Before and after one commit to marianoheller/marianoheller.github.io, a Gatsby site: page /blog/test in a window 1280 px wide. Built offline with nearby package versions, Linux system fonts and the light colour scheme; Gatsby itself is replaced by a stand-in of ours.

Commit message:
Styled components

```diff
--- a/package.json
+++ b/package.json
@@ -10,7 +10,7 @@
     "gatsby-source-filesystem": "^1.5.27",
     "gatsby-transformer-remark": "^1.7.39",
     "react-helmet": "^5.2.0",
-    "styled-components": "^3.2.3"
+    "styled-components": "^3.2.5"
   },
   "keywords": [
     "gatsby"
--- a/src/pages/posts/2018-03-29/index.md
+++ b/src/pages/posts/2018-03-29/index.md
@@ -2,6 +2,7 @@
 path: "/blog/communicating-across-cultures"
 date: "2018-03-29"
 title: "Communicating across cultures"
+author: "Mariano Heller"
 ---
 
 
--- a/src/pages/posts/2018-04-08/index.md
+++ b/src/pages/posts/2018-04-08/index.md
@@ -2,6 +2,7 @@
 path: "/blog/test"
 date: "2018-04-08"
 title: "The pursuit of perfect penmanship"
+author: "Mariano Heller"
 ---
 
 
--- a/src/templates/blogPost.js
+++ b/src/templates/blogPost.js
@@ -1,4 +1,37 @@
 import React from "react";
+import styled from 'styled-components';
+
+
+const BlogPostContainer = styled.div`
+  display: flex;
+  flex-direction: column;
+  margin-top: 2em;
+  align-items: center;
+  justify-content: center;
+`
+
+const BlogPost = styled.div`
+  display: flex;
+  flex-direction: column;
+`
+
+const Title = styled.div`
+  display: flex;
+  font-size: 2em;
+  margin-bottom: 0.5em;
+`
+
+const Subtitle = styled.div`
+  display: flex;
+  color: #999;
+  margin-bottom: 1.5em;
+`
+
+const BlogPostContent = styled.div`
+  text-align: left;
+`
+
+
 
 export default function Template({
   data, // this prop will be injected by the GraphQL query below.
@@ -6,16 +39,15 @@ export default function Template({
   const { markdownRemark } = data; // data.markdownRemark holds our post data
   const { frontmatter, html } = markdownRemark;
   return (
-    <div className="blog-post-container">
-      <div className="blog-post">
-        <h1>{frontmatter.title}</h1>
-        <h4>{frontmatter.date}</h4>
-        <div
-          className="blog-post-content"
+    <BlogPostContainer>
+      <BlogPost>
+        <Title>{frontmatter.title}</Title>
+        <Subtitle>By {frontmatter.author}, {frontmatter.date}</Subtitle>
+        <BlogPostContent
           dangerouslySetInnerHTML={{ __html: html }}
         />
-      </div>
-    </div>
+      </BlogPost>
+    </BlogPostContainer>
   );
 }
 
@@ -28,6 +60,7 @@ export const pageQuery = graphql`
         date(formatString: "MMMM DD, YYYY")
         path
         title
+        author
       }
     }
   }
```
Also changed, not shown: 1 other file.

□ □ □ □ □ □ □

Exercise directions — Restate the records above exactly.

Response box —
Before and after one commit to marianoheller/marianoheller.github.io, a Gatsby site: page /blog/test in a window 1280 px wide. Built offline with nearby package versions, Linux system fonts and the light colour scheme; Gatsby itself is replaced by a stand-in of ours.

Commit message:
Styled components

```diff
--- a/package.json
+++ b/package.json
@@ -10,7 +10,7 @@
     "gatsby-source-filesystem": "^1.5.27",
     "gatsby-transformer-remark": "^1.7.39",
     "react-helmet": "^5.2.0",
-    "styled-components": "^3.2.3"
+    "styled-components": "^3.2.5"
   },
   "keywords": [
     "gatsby"
--- a/src/pages/posts/2018-03-29/index.md
+++ b/src/pages/posts/2018-03-29/index.md
@@ -2,6 +2,7 @@
 path: "/blog/communicating-across-cultures"
 date: "2018-03-29"
 title: "Communicating across cultures"
+author: "Mariano Heller"
 ---
 
 
--- a/src/pages/posts/2018-04-08/index.md
+++ b/src/pages/posts/2018-04-08/index.md
@@ -2,6 +2,7 @@
 path: "/blog/test"
 date: "2018-04-08"
 title: "The pursuit of perfect penmanship"
+author: "Mariano Heller"
 ---
 
 
--- a/src/templates/blogPost.js
+++ b/src/templates/blogPost.js
@@ -1,4 +1,37 @@
 import React from "react";
+import styled from 'styled-components';
+
+
+const BlogPostContainer = styled.div`
+  display: flex;
+  flex-direction: column;
+  margin-top: 2em;
+  align-items: center;
+  justify-content: center;
+`
+
+const BlogPost = styled.div`
+  display: flex;
+  flex-direction: column;
+`
+
+const Title = styled.div`
+  display: flex;
+  font-size: 2em;
+  margin-bottom: 0.5em;
+`
+
+const Subtitle = styled.div`
+  display: flex;
+  color: #999;
+  margin-bottom: 1.5em;
+`
+
+const BlogPostContent = styled.div`
+  text-align: left;
+`
+
+
 
 export default function Template({
   data, // this prop will be injected by the GraphQL query below.
@@ -6,16 +39,15 @@ export default function Template({
   const { markdownRemark } = data; // data.markdownRemark holds our post data
   const { frontmatter, html } = markdownRemark;
   return (
-    <div className="blog-post-container">
-      <div className="blog-post">
-        <h1>{frontmatter.title}</h1>
-        <h4>{frontmatter.date}</h4>
-        <div
-          className="blog-post-content"
+    <BlogPostContainer>
+      <BlogPost>
+        <Title>{frontmatter.title}</Title>
+        <Subtitle>By {frontmatter.author}, {frontmatter.date}</Subtitle>
+        <BlogPostContent
           dangerouslySetInnerHTML={{ __html: html }}
         />
-      </div>
-    </div>
+      </BlogPost>
+    </BlogPostContainer>
   );
 }
 
@@ -28,6 +60,7 @@ export const pageQuery = graphql`
         date(formatString: "MMMM DD, YYYY")
         path
         title
+        author
       }
     }
   }
```
Also changed, not shown: 1 other file.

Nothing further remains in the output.